Roughly halfway up, the ridge stops. At least, it stops going up, or rather, it pauses. The curving ribs and rock steps peter out as the original path comes back into sight and winds through the unexpected plateau. But again, the path is best ignored. Over to the right, beyond the mundane track, is an area of seemingly levelled mountainside. Almost pavement flat and textured by a here-and-there covering of white crystalline quartz, it could almost be there by design. It provides an elevated viewing platform from which to enjoy the sight of Cwm Lloer below for an entirely new perspective.
We stood close to the edge, the steep cliffs dropping away sharply beyond the toes of our boots. A cool wind teased up from the confines of the cwm, and some way below the same breeze rippled the surface of the lake around the legs of the still present fisher. The gullies and buttresses of the surrounding walls were more obvious, more detailed from this viewpoint. They looked equally tall and imposing, but somehow less obstructive. With creativity it was possible to pick lines through this maze of stone and scree from the shores of the water below to the crest of the mountain above, although these routes were best left in the imagination rather than put into practice.
Turning away from the precipice, we looked back towards the continuing ridge where it climbed once more. The scrambling appeared to be thinning. But it hadn’t stopped yet. We found a clumsy yet climbable line over awkwardly-stacked boulders and rough heather. This took us closer towards the cliffs above the cwm, and while the scrambling was, if anything, more straightforward than much of what had already passed, the exposure bore caution. We eked out the last of the hands-on action for as long as we could, but eventually, with the gradient once again softening and the rock outcrops giving way to cobbled mountain summit, we admitted defeat and plugged back into the path as it approached the summit.
The top of Pen yr Ole Wen is as understated as the rest of the peak.
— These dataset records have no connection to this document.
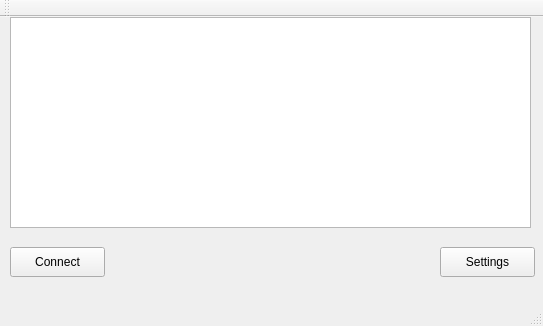
Old version of the form mainwindow.ui in the repository BastianGschrey/PowerTune.
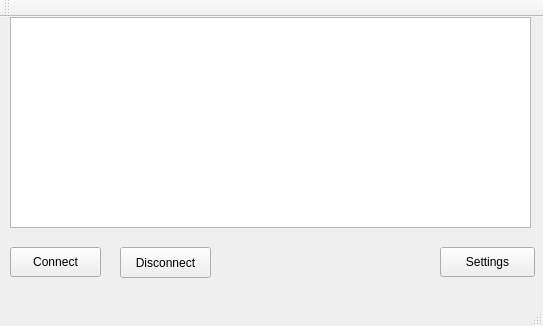
New version of the form.

```diff
--- a/mainwindow.ui
+++ b/mainwindow.ui
@@ -42,7 +42,7 @@
      <rect>
       <x>10</x>
       <y>230</y>
-      <width>95</width>
+      <width>91</width>
       <height>30</height>
      </rect>
     </property>
@@ -50,6 +50,19 @@
      <string>Connect</string>
     </property>
    </widget>
+   <widget class="QPushButton" name="btnDisconnect">
+    <property name="geometry">
+     <rect>
+      <x>120</x>
+      <y>230</y>
+      <width>91</width>
+      <height>31</height>
+     </rect>
+    </property>
+    <property name="text">
+     <string>Disconnect</string>
+    </property>
+   </widget>
   </widget>
   <widget class="QMenuBar" name="menuBar">
    <property name="geometry">
```
Left out of the diff: 2 changed lines with no effect on the pictures.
A shallow cairn, barely rising above the natural height of the summit rock, marks the pinnacle of the mountain, while a short distance away a small shelter provides a break for the wind which can tear over the Carneddau from the west. But none of this matters. Pen yr Ole Wen is aware that its summit is not what’s important here, but rather the view from it. A straight line of sight into the depths of Cwm Idwal provides a detailed and otherwise unseen view of the Glyder massif. Tryfan looks monstrous. Away to the north-west the Isle of Anglesey merges into the grey Irish Sea. To the
north-east, Carnedd Dafydd rises yet higher into the clear Welsh air, linked to Pen yr
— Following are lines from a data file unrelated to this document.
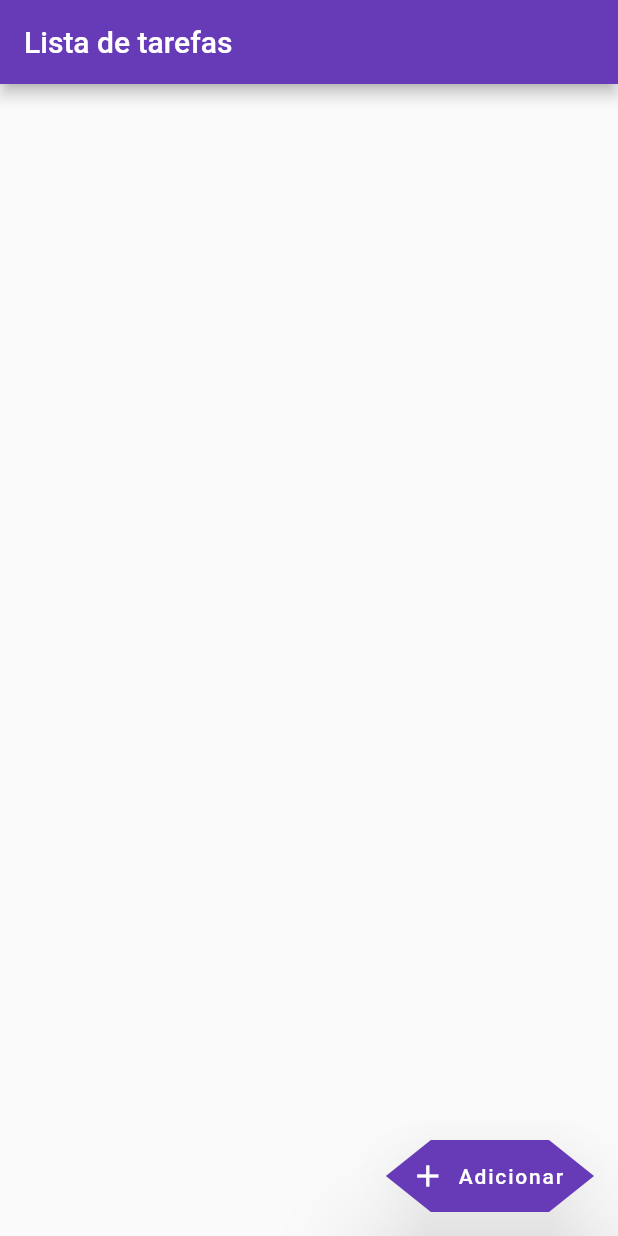
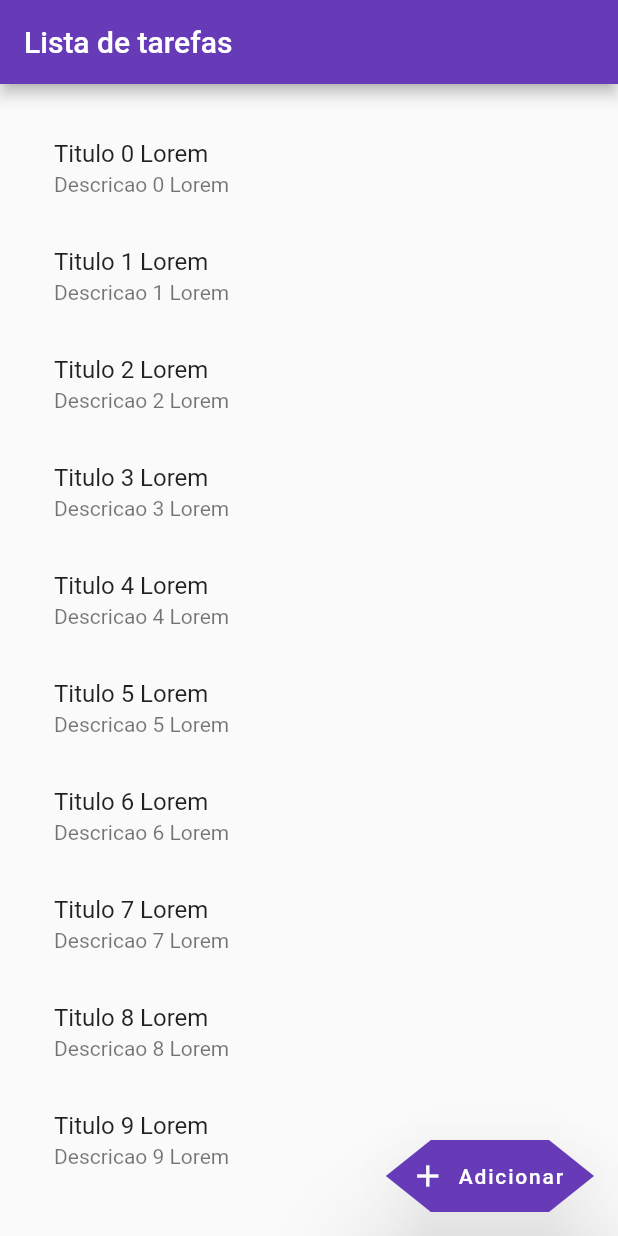
Before and after one commit to Victor323232/Lista-de-tarefas, a Flutter app: the screen it shows after launch, on a phone screen of 412 x 824 dp. Run offline on Flutter 3.47's test engine with Material 2 defaults, Android fonts, the phone set to English and light mode, and no system bars.

Commit message:
Maps de listas

```diff
--- a/lib/Home.dart
+++ b/lib/Home.dart
@@ -22,6 +22,7 @@ class _HomeState extends State<Home> {
 
   @override
   Widget build(BuildContext context) {
+    _carregarTarefas(); //retorna tarefas
     return Scaffold(
       appBar: AppBar(
         title: Text("Lista de tarefas"),
@@ -30,10 +31,15 @@ class _HomeState extends State<Home> {
       body: Container(
         padding: EdgeInsets.all(20),
         child: ListView.builder(
+          itemCount: _tarefas.length,
           itemBuilder: (context, indice){
+            Map<String, dynamic> item = _tarefas[indice];
+            return ListTile(
+              title: Text(_tarefas[indice]["titulo"]),
+              subtitle: Text(_tarefas[indice]["descricao"]),
+            );
+          },
 
-          },
-          itemCount: _tarefas.length,
         ),
       ),
       floatingActionButton: FloatingActionButton.extended(
```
Ole Wen by the asymmetric ridge of Carnedd Fach and studded with ancient cairns (Carnedd translates as Cairn, Carnedd Dafydd as
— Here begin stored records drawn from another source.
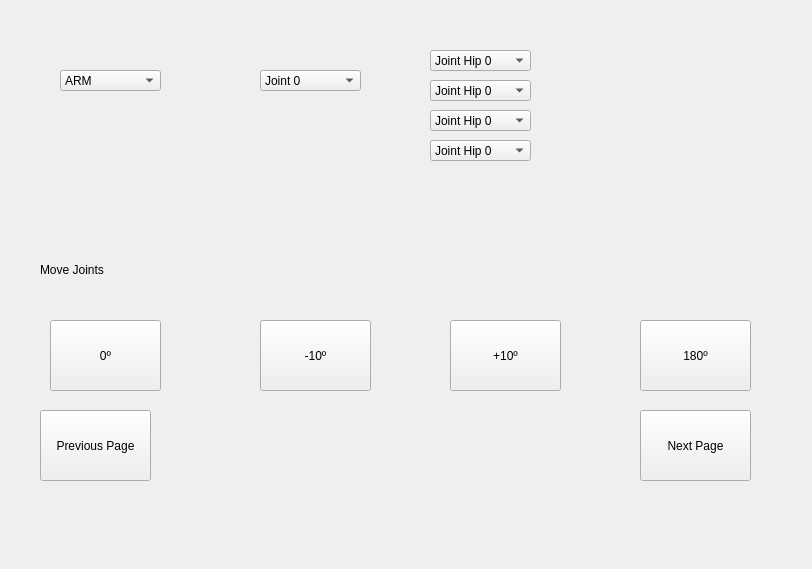
Edipo3098/ros2_orange, file src/Quad_control_gui/Quad_control_gui/control_robot.ui: the form before one commit.
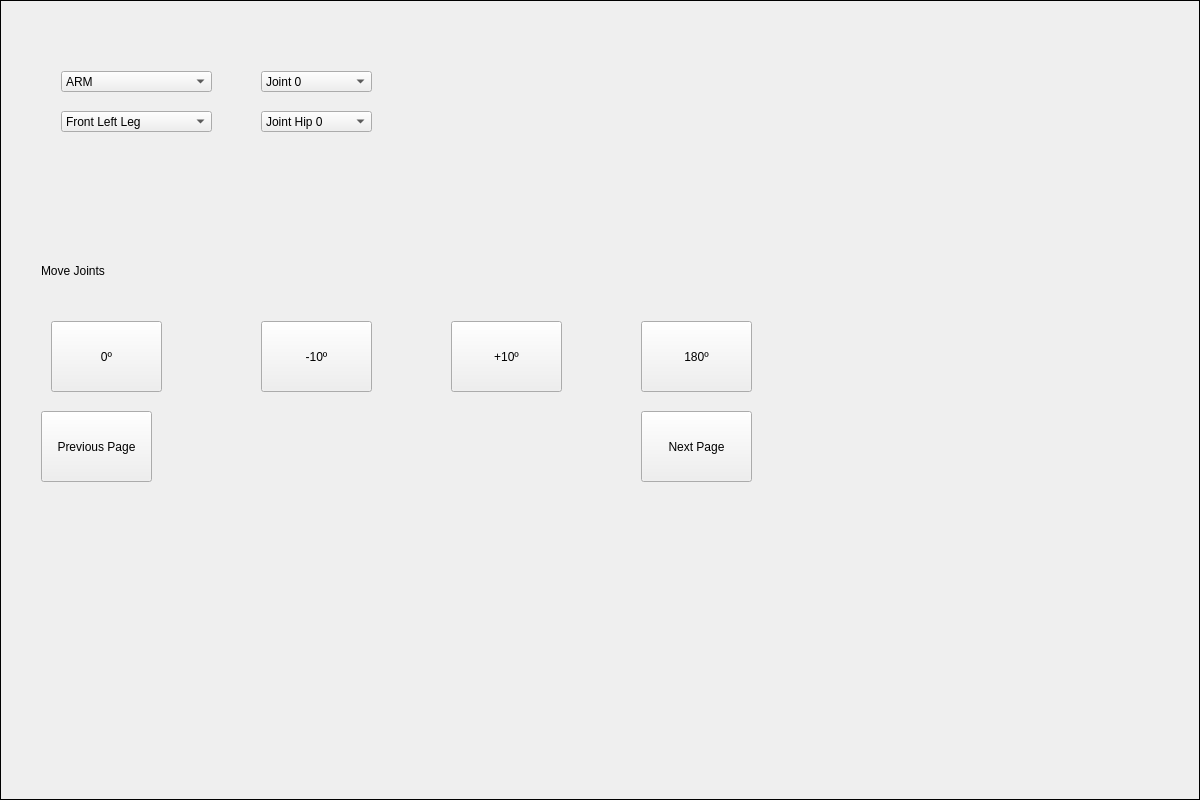
The form after the commit. The open tabs and pages were chosen to show the change.

Commit message: Fix kinematics legs and arm, create class to manage Direct kinematcis and Ik, create second page to plot foot pose and arm end efector pose, unify the class of arm and legs into node to get initial jlint data and when modify update legs

What changed in the file:
```diff
--- a/src/Quad_control_gui/Quad_control_gui/control_robot.ui
+++ b/src/Quad_control_gui/Quad_control_gui/control_robot.ui
@@ -6,13 +6,19 @@
    <rect>
     <x>0</x>
     <y>0</y>
-    <width>812</width>
-    <height>569</height>
+    <width>1200</width>
+    <height>800</height>
    </rect>
   </property>
   <property name="windowTitle">
    <string>StackedWidget</string>
   </property>
+  <property name="toolTipDuration">
+   <number>-5</number>
+  </property>
+  <property name="frameShape">
+   <enum>QFrame::Box</enum>
+  </property>
   <property name="currentIndex">
    <number>0</number>
   </property>
@@ -22,7 +28,7 @@
      <rect>
       <x>60</x>
       <y>70</y>
-      <width>101</width>
+      <width>151</width>
       <height>21</height>
      </rect>
     </property>
@@ -94,7 +100,7 @@
      <rect>
       <x>260</x>
       <y>70</y>
-      <width>101</width>
+      <width>111</width>
       <height>21</height>
      </rect>
     </property>
@@ -127,84 +133,9 @@
    <widget class="QComboBox" name="jointLegFR">
     <property name="geometry">
      <rect>
-      <x>430</x>
-      <y>80</y>
-      <width>101</width>
-      <height>21</height>
-     </rect>
-    </property>
-    <item>
-     <property name="text">
-      <string>Joint Hip 0</string>
-     </property>
-    </item>
-    <item>
-     <property name="text">
-      <string>Joint Knee 1</string>
-     </property>
-    </item>
-    <item>
-     <property name="text">
-      <string>Joint  Anckle 2</string>
-     </property>
-    </item>
-   </widget>
-   <widget class="QComboBox" name="jointLegBR">
-    <property name="geometry">
-     <rect>
-      <x>430</x>
+      <x>260</x>
       <y>110</y>
-      <width>101</width>
-      <height>21</height>
-     </rect>
-    </property>
-    <item>
-     <property name="text">
-      <string>Joint Hip 0</string>
-     </property>
-    </item>
-    <item>
-     <property name="text">
-      <string>Joint Knee 1</string>
-     </property>
-    </item>
-    <item>
-     <property name="text">
-      <string>Joint  Anckle 2</string>
-     </property>
-    </item>
-   </widget>
-   <widget class="QComboBox" name="jointLegFL">
-    <property name="geometry">
-     <rect>
-      <x>430</x>
-      <y>50</y>
-      <width>101</width>
-      <height>21</height>
-     </rect>
-    </property>
-    <item>
-     <property name="text">
-      <string>Joint Hip 0</string>
-     </property>
-    </item>
-    <item>
-     <property name="text">
-      <string>Joint Knee 1</string>
-     </property>
-    </item>
-    <item>
-     <property name="text">
-      <string>Joint  Anckle 2</string>
-     </property>
-    </item>
-   </widget>
-   <widget class="QComboBox" name="jointLegBL">
-    <property name="geometry">
-     <rect>
-      <x>430</x>
-      <y>140</y>
-      <width>101</width>
+      <width>111</width>
       <height>21</height>
      </rect>
     </property>
@@ -263,6 +194,36 @@
      <string>Previous Page</string>
     </property>
    </widget>
+   <widget class="QComboBox" name="changeLeg">
+    <property name="geometry">
+     <rect>
+      <x>60</x>
+      <y>110</y>
+      <width>151</width>
+      <height>21</height>
+     </rect>
+    </property>
+    <item>
+     <property name="text">
+      <string>Front Left Leg</string>
+     </property>
+    </item>
+    <item>
+     <property name="text">
+      <string>Front Right Leg</string>
+     </property>
+    </item>
+    <item>
+     <property name="text">
+      <string>Back Right Leg</string>
+     </property>
+    </item>
+    <item>
+     <property name="text">
+      <string>Back Left Leg</string>
+     </property>
+    </item>
+   </widget>
   </widget>
   <widget class="QWidget" name="controlQuad">
    <widget class="QPushButton" name="prevButtom2">
```
Left out of the diff: 68 changed lines with no effect on the pictures. The commit also changes 5 other files.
David’s Cairn, and Carnedd
Fach as Small Cairn). Beyond this, but hidden from view unless a short onwards walk is taken, lay the dark weeping cliffs of
Ysgolion Duon (Black
Ladders) and the prince of the Carneddau,
Whether Pen yr Ole
Wen is but part of a greater exploration of the Carneddau, or, like us, your prime goal of the day, doesn’t really matter.
The mountain doesn’t sulk or glower. It doesn’t really care why you’re there or whether you’re there at all. It is, after all, just a mountain. But you should care. Although just a mountain, it’s one with surprising depth, character and intrigue to be revealed. It’s worthy of your attention, even if it doesn’t crave it. Pen yr Ole Wen may not demand to be climbed, but it thoroughly deserves it.
Crossing obstacles in Cwm Lloer – the human way (left) and nature’s way (top).
Heading for Carnedd Dafydd, Cwm Lloer below.